Scottish independence: Minister says 'Yes' vote possible

Alistair Carmichael
Image caption Alistair Carmichael said the Nationalists had an "unprecedented war chest"

It is "absolutely the case" that the Yes campaign could win the Scottish independence referendum, a UK minister has said.

Scottish Secretary Alistair Carmichael has confirmed comments he made in an interview with the Observer newspaper.

He said a Yes vote was "not impossible" and that the No campaign needed to show more "hunger".

First Minister Alex Salmond said the Yes campaign has "the wind at its back" at the moment.

Mr Carmichael's latest intervention in the referendum debate came after a row over currency sharing in the event of a "Yes" vote.

Speaking on the BBC's Sunday Politics show, he said: "What I said was it was not impossible that the Nationalists could win, and that is absolutely the case.

"The biggest danger for the UK camp in this whole argument is that people look at the polls, they show us with a healthy lead consistently and as a consequence they think that it is not going to happen, it cannot happen.

"Well I have got to tell everybody it could - not least because the Nationalists have an enormous advantage in terms of the amount of money they have at their disposal in order to buy momentum.
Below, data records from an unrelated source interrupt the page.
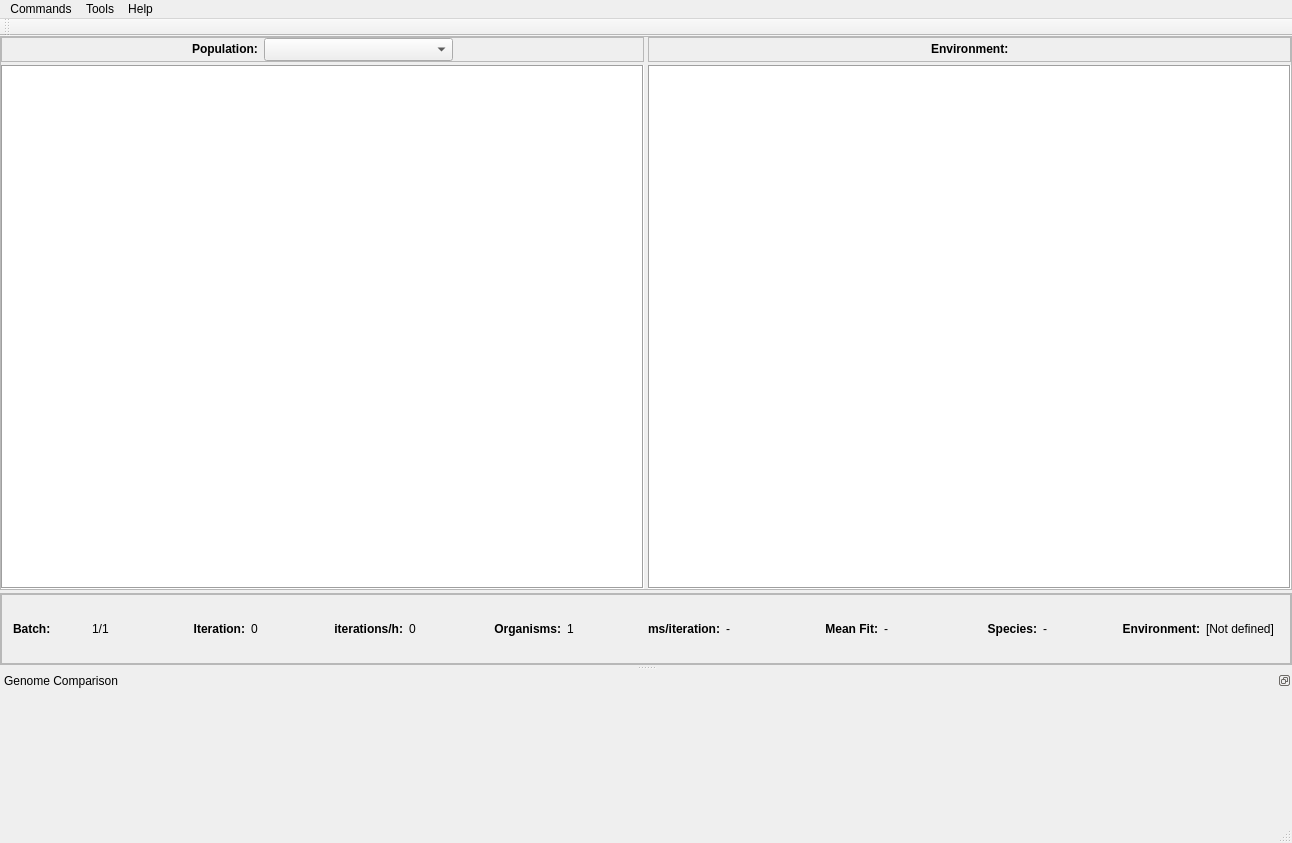
This is revosim/mainwindow.ui in palaeoware/revosim as Qt 5 draws it before an edit. The edited form follows.
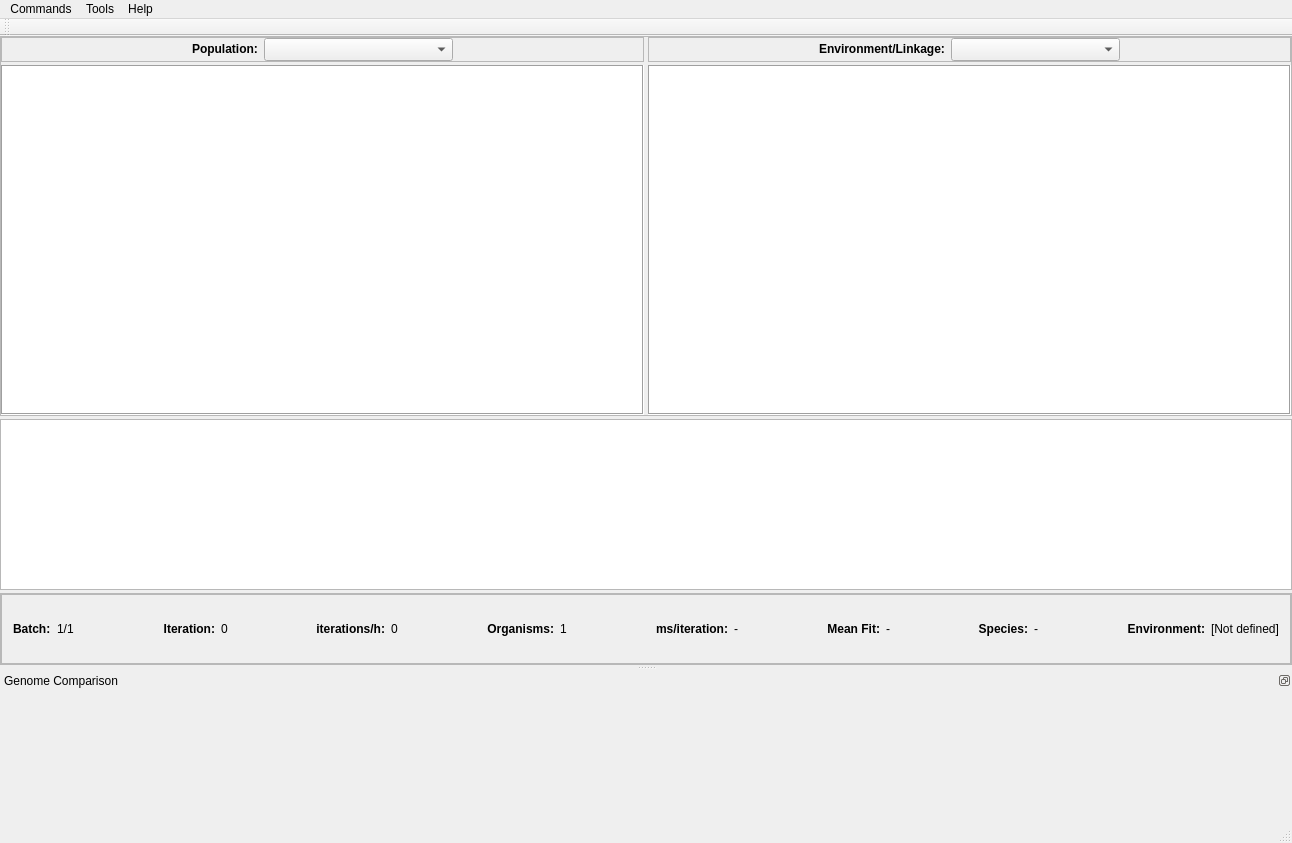
This is the edited form.

```diff
--- a/revosim/mainwindow.ui
+++ b/revosim/mainwindow.ui
@@ -264,13 +264,23 @@
             <item>
              <widget class="QLabel" name="label_2">
               <property name="text">
-               <string>&lt;b&gt;Environment:&lt;/b&gt;</string>
+               <string>&lt;html&gt;&lt;head/&gt;&lt;body&gt;&lt;p&gt;&lt;span style=&quot; font-weight:600;&quot;&gt;Environment/Linkage:&lt;/span&gt;&lt;/p&gt;&lt;/body&gt;&lt;/html&gt;</string>
               </property>
               <property name="alignment">
                <set>Qt::AlignLeading|Qt::AlignLeft|Qt::AlignVCenter</set>
               </property>
              </widget>
             </item>
+            <item>
+             <widget class="QComboBox" name="environmentWindowComboBox">
+              <property name="sizePolicy">
+               <sizepolicy hsizetype="Expanding" vsizetype="Expanding">
+                <horstretch>0</horstretch>
+                <verstretch>0</verstretch>
+               </sizepolicy>
+              </property>
+             </widget>
+            </item>
             <item>
              <spacer name="horizontalSpacer_4">
               <property name="orientation">
@@ -314,6 +324,19 @@
       </layout>
      </widget>
     </item>
+    <item>
+     <widget class="QTextEdit" name="testLog">
+      <property name="sizePolicy">
+       <sizepolicy hsizetype="Expanding" vsizetype="Expanding">
+        <horstretch>0</horstretch>
+        <verstretch>0</verstretch>
+       </sizepolicy>
+      </property>
+      <property name="textInteractionFlags">
+       <set>Qt::TextSelectableByMouse</set>
+      </property>
+     </widget>
+    </item>
     <item>
      <widget class="QFrame" name="frame">
       <property name="sizePolicy">
@@ -360,14 +383,23 @@
             <x>0</x>
             <y>0</y>
             <width>1288</width>
-            <height>69</height>
+            <height>68</height>
            </rect>
           </property>
           <layout class="QHBoxLayout" name="horizontalLayout_5">
            <item>
             <layout class="QHBoxLayout" name="horizontalLayout_3">
+             <property name="sizeConstraint">
+              <enum>QLayout::SetMinAndMaxSize</enum>
+             </property>
              <item>
               <widget class="QLabel" name="batchLabel">
+               <property name="sizePolicy">
+                <sizepolicy hsizetype="Maximum" vsizetype="Preferred">
+                 <horstretch>0</horstretch>
+                 <verstretch>0</verstretch>
+                </sizepolicy>
+               </property>
                <property name="text">
                 <string>&lt;b&gt;Batch:&lt;/b&gt;</string>
                </property>
@@ -375,13 +407,38 @@
              </item>
              <item>
               <widget class="QLabel" name="LabelBatch">
+               <property name="sizePolicy">
+                <sizepolicy hsizetype="Maximum" vsizetype="Preferred">
+                 <horstretch>0</horstretch>
+                 <verstretch>0</verstretch>
+                </sizepolicy>
+               </property>
                <property name="text">
                 <string>1/1</string>
                </property>
               </widget>
              </item>
+             <item>
+              <spacer name="horizontalSpacer_5">
+               <property name="orientation">
+                <enum>Qt::Horizontal</enum>
+               </property>
+               <property name="sizeHint" stdset="0">
+                <size>
+                 <width>40</width>
+                 <height>20</height>
+                </size>
+               </property>
+              </spacer>
+             </item>
              <item>
               <widget class="QLabel" name="iterationLabel">
+               <property name="sizePolicy">
+                <sizepolicy hsizetype="Maximum" vsizetype="Preferred">
+                 <horstretch>0</horstretch>
+                 <verstretch>0</verstretch>
+                </sizepolicy>
+               </property>
                <property name="text">
                 <string>&lt;b&gt;Iteration:&lt;/b&gt;</string>
                </property>
@@ -395,13 +452,38 @@
              </item>
              <item>
               <widget class="QLabel" name="LabelIteration">
+               <property name="sizePolicy">
+                <sizepolicy hsizetype="Maximum" vsizetype="Preferred">
+                 <horstretch>0</horstretch>
+                 <verstretch>0</verstretch>
+                </sizepolicy>
+               </property>
                <property name="text">
                 <string>0</string>
                </property>
               </widget>
              </item>
+             <item>
+              <spacer name="horizontalSpacer_6">
+               <property name="orientation">
+                <enum>Qt::Horizontal</enum>
+               </property>
+               <property name="sizeHint" stdset="0">
+                <size>
+                 <width>40</width>
+                 <height>20</height>
+                </size>
+               </property>
+              </spacer>
+             </item>
              <item>
               <widget class="QLabel" name="iterationsperhourLabel">
+               <property name="sizePolicy">
+                <sizepolicy hsizetype="Maximum" vsizetype="Preferred">
+                 <horstretch>0</horstretch>
+                 <verstretch>0</verstretch>
+                </sizepolicy>
+               </property>
                <property name="text">
                 <string>&lt;b&gt;iterations/h:&lt;/b&gt;</string>
                </property>
@@ -412,13 +494,38 @@
              </item>
              <item>
               <widget class="QLabel" name="LabelIterationsPerHour">
+               <property name="sizePolicy">
+                <sizepolicy hsizetype="Maximum" vsizetype="Preferred">
+                 <horstretch>0</horstretch>
+                 <verstretch>0</verstretch>
+                </sizepolicy>
+               </property>
                <property name="text">
                 <string>0</string>
                </property>
               </widget>
              </item>
+             <item>
+              <spacer name="horizontalSpacer_7">
+               <property name="orientation">
+                <enum>Qt::Horizontal</enum>
+               </property>
+               <property name="sizeHint" stdset="0">
+                <size>
+                 <width>40</width>
+                 <height>20</height>
+                </size>
+               </property>
+              </spacer>
+             </item>
              <item>
               <widget class="QLabel" name="crittersLabel">
+               <property name="sizePolicy">
+                <sizepolicy hsizetype="Maximum" vsizetype="Preferred">
+                 <horstretch>0</horstretch>
+                 <verstretch>0</verstretch>
+                </sizepolicy>
+               </property>
                <property name="text">
                 <string>&lt;b&gt;Organisms:&lt;/b&gt;</string>
                </property>
@@ -429,13 +536,38 @@
              </item>
              <item>
               <widget class="QLabel" name="LabelCritters">
+               <property name="sizePolicy">
+                <sizepolicy hsizetype="Maximum" vsizetype="Preferred">
+                 <horstretch>0</horstretch>
+                 <verstretch>0</verstretch>
+                </sizepolicy>
+               </property>
                <property name="text">
                 <string>1</string>
                </property>
               </widget>
              </item>
+             <item>
+              <spacer name="horizontalSpacer_8">
+               <property name="orientation">
+                <enum>Qt::Horizontal</enum>
+               </property>
+               <property name="sizeHint" stdset="0">
+                <size>
+                 <width>40</width>
+                 <height>20</height>
+                </size>
+               </property>
+              </spacer>
+             </item>
              <item>
               <widget class="QLabel" name="msPerIterationLabel">
+               <property name="sizePolicy">
+                <sizepolicy hsizetype="Maximum" vsizetype="Preferred">
+                 <horstretch>0</horstretch>
+                 <verstretch>0</verstretch>
+                </sizepolicy>
+               </property>
                <property name="text">
                 <string>&lt;b&gt;ms/iteration:&lt;/b&gt;</string>
                </property>
@@ -446,13 +578,38 @@
              </item>
              <item>
               <widget class="QLabel" name="LabelSpeed">
+               <property name="sizePolicy">
+                <sizepolicy hsizetype="Maximum" vsizetype="Preferred">
+                 <horstretch>0</horstretch>
+                 <verstretch>0</verstretch>
+                </sizepolicy>
+               </property>
                <property name="text">
                 <string>-</string>
                </property>
               </widget>
              </item>
+             <item>
+              <spacer name="horizontalSpacer_9">
+               <property name="orientation">
+                <enum>Qt::Horizontal</enum>
+               </property>
+               <property name="sizeHint" stdset="0">
+                <size>
+                 <width>40</width>
+                 <height>20</height>
+                </size>
+               </property>
+              </spacer>
+             </item>
              <item>
               <widget class="QLabel" name="meanFitLabel">
+               <property name="sizePolicy">
+                <sizepolicy hsizetype="Maximum" vsizetype="Preferred">
+                 <horstretch>0</horstretch>
+                 <verstretch>0</verstretch>
+                </sizepolicy>
+               </property>
                <property name="text">
                 <string>&lt;b&gt;Mean Fit:&lt;/b&gt;</string>
                </property>
@@ -463,13 +620,38 @@
              </item>
              <item>
               <widget class="QLabel" name="LabelFitness">
+               <property name="sizePolicy">
+                <sizepolicy hsizetype="Maximum" vsizetype="Preferred">
+                 <horstretch>0</horstretch>
+                 <verstretch>0</verstretch>
+                </sizepolicy>
+               </property>
                <property name="text">
                 <string>-</string>
                </property>
               </widget>
              </item>
+             <item>
+              <spacer name="horizontalSpacer_10">
+               <property name="orientation">
+                <enum>Qt::Horizontal</enum>
+               </property>
+               <property name="sizeHint" stdset="0">
+                <size>
+                 <width>40</width>
+                 <height>20</height>
+                </size>
+               </property>
+              </spacer>
+             </item>
              <item>
               <widget class="QLabel" name="speciesLabel">
+               <property name="sizePolicy">
+                <sizepolicy hsizetype="Maximum" vsizetype="Preferred">
+                 <horstretch>0</horstretch>
+                 <verstretch>0</verstretch>
+                </sizepolicy>
+               </property>
                <property name="text">
                 <string>&lt;b&gt;Species:&lt;/b&gt;</string>
                </property>
@@ -480,13 +662,38 @@
              </item>
              <item>
               <widget class="QLabel" name="LabelSpecies">
+               <property name="sizePolicy">
+                <sizepolicy hsizetype="Maximum" vsizetype="Preferred">
+                 <horstretch>0</horstretch>
+                 <verstretch>0</verstretch>
+                </sizepolicy>
+               </property>
                <property name="text">
                 <string>-</string>
                </property>
               </widget>
              </item>
+             <item>
+              <spacer name="horizontalSpacer_11">
+               <property name="orientation">
+                <enum>Qt::Horizontal</enum>
+               </property>
+               <property name="sizeHint" stdset="0">
+                <size>
+                 <width>40</width>
+                 <height>20</height>
+                </size>
+               </property>
+              </spacer>
+             </item>
              <item>
               <widget class="QLabel" name="environmentLabel">
+               <property name="sizePolicy">
+                <sizepolicy hsizetype="Maximum" vsizetype="Preferred">
+                 <horstretch>0</horstretch>
+                 <verstretch>0</verstretch>
+                </sizepolicy>
+               </property>
                <property name="text">
                 <string>&lt;b&gt;Environment:&lt;/b&gt;</string>
                </property>
@@ -497,9 +704,18 @@
              </item>
              <item>
               <widget class="QLabel" name="LabelEnvironment">
+               <property name="sizePolicy">
+                <sizepolicy hsizetype="Maximum" vsizetype="Preferred">
+                 <horstretch>0</horstretch>
+                 <verstretch>0</verstretch>
+                </sizepolicy>
+               </property>
                <property name="text">
                 <string>[Not defined]</string>
                </property>
+               <property name="alignment">
+                <set>Qt::AlignLeading|Qt::AlignLeft|Qt::AlignVCenter</set>
+               </property>
               </widget>
              </item>
             </layout>
```
Left out of the diff: 83 changed lines with no effect on the pictures.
They are out there, going to advertise in cinemas, on street hoardings, they will be advertising at football matches on social media right across the way."

He added: "They have an unprecedented war chest to pour into this campaign."

In an interview with the Observer newspaper, the Scottish secretary had urged the pro-Union camp to look at the approach of their opponents.

He also said he wanted to hear a "wider range of Labour voices" than just that of the former chancellor Alistair Darling, who is head of the Better Together campaign.

On Saturday, Treasury ministers George Osborne and Danny Alexander dismissed claims, reported in the Guardian newspaper, by an unnamed UK minister that an independent Scotland could keep the pound.

'Campaign tactic'

They said: "There will not be a currency union in the event of independence. The only way to keep the UK pound is to stay in the UK. Walking out of the UK means walking out of the UK pound."

Speaking on the BBC's Sunday Politics Scotland, Scotland's first minister said the story "exposed" the argument that leaving the UK meant leaving the pound, as a "campaign tactic".

Mr Salmond added: "It is a new found tactic, a merry wheeze, dreamt up, as we know from the Guardian report, by Alistair Darling, and Andrew Dunlop persuaded the Treasury to do it.

"Now it's been seen through. The bluff has been called and the No campaign will have to take the political consequences which will be severe."

Voters in Scotland will be asked the yes/no question: "Should Scotland be an independent country?" when the independence referendum is held on 18 September.